The 6-foot-8 big is averaging 23.5 points and 10.5 rebounds over his last two games.

Nevada v New Mexico Photo by Sam Wasson/Getty Images

The Nevada Wolf Pack has won three of their last four games after suffering their first three-game skid of the season. Those three victories came at home to Colorado State, San Jose State and, most recently went on the road to knock off No. 22 Utah State—one of their biggest victories of the season that improved them to 5-4 in MW play.

The biggest takeaway from their last two games has been the emergence of sophomore big Nick Davidson, who’s playing the best basketball of his career.

The sophomore is averaging 11.6 points and 7.0 rebounds in 23 starts this season, shooting 54.9 percent from the floor and 30.4 percent from 3-point range.

Though Davidson’s tallied his first two 20-point, 10-rebound double-doubles over the last two games, dominating San Jose State’s frontcourt plus Utah State big Great Osobor. He tallied 23.5 points, 10.5 rebounds, two assists and one steal on a combined 18-of-26 shooting, including 12-of-16 from 3-point range.

“My confidence has risen, obviously,” he said after Wednesday’s game. “And my teammates are finding me in open positions. And you know, haven’t been shooting the ball well prior to this, and they trusted me to keep shooting, keep shooting, and it’s finally falling.”

“Nick Davidson was terrific,” head coach Steve Alford added. “And he’s been trending that way. He’s been having a really good year, but he’s playing at a really high level right now.”

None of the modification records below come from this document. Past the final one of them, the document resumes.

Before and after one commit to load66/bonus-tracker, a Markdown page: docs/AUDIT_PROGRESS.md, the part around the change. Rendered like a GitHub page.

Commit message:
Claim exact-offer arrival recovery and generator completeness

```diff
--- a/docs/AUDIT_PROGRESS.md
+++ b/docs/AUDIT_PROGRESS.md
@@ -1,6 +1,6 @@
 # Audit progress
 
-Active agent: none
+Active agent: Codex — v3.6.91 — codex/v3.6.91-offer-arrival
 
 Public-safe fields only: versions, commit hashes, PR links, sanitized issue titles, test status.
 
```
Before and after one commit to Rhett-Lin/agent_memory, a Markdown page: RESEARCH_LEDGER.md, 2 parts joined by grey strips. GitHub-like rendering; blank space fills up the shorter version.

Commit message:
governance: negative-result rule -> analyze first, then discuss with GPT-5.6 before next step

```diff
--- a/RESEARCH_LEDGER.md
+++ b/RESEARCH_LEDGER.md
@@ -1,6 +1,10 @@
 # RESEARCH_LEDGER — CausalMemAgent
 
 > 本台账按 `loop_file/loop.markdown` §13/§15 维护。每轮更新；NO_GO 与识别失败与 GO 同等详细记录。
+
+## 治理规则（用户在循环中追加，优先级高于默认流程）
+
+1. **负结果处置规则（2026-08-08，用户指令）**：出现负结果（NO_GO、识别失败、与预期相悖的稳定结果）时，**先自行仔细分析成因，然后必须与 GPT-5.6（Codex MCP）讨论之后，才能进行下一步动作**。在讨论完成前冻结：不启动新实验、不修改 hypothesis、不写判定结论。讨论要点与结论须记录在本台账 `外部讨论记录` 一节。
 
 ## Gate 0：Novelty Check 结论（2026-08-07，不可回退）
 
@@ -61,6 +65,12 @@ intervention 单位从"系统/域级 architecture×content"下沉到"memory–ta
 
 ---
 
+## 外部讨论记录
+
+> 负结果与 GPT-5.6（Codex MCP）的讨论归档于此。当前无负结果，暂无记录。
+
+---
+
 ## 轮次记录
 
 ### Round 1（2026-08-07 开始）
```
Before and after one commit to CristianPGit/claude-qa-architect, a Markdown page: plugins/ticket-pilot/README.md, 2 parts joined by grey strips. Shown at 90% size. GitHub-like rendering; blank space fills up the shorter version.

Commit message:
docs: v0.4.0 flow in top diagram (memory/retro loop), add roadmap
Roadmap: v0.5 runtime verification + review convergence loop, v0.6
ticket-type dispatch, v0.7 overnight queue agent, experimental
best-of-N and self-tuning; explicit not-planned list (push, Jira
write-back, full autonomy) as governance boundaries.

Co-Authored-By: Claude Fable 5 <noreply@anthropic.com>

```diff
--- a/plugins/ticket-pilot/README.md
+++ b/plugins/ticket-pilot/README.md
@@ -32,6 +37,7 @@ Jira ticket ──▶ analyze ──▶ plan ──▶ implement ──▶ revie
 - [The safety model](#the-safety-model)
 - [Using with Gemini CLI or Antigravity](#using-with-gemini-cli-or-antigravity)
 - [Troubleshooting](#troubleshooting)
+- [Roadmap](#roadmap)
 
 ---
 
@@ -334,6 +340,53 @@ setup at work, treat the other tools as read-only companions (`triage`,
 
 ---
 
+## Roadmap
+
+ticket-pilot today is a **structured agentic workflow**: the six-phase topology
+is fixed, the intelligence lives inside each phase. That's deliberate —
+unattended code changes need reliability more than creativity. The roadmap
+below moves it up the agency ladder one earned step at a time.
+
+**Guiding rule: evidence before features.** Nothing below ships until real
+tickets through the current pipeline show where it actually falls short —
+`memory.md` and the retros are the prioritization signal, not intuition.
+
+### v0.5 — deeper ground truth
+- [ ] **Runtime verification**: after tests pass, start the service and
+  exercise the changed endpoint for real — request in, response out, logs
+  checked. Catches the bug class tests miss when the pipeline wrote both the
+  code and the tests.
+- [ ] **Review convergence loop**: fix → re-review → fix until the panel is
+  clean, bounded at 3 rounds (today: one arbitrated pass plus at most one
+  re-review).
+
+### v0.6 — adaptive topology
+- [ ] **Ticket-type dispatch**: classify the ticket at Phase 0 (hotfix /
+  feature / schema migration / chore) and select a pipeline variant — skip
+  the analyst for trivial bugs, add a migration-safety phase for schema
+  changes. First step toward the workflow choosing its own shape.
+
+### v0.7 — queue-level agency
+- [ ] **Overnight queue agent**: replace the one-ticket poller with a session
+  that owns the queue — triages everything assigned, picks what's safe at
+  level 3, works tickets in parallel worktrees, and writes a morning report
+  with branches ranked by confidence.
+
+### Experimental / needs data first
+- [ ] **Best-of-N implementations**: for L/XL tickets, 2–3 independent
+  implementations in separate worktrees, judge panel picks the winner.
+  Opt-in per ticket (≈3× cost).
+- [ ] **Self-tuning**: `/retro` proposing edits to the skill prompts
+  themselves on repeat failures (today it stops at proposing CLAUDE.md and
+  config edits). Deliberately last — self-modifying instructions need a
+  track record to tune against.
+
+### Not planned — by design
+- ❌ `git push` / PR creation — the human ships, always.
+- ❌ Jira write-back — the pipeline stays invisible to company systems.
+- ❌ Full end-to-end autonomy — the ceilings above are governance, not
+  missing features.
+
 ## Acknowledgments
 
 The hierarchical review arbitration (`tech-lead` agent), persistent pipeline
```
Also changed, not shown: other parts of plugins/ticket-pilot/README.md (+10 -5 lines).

Davidson entered the rotation last season in lieu of K.J. Hymes’ back injury, appearing in all 30 games behind former Wolf Pack big Will Baker—who transferred to LSU over the offseason—making a positive impact. He was more efficient from 3-point range, but has improved as a finisher, rebounder and as a pure defender against bigs.

This year, he’s been 29.8 points per 100 possessions better with Davidson on the floor—including 24.1 points offensively—grading in the 99th percentile, per CBB Analytics (subscription required). The team’s effective field goal percentage also raises 11.1 percent (99th percentile) while its turnover percentage has improved by 2.4 percent (83 percentile).

Nevada will obviously need its star-studded backcourt in Jarod Lucas and Kenan Blackshear to play at their highest level if they want to play in the big dance in March. But there’s a world where Davidson could be the “secret” sauce to Nevada’s success as the season progresses, should he keep this play up. He’s been Nevada’s best big, by far, and is offers positional versatility in the frontcourt, even though his shot hasn’t always fallen.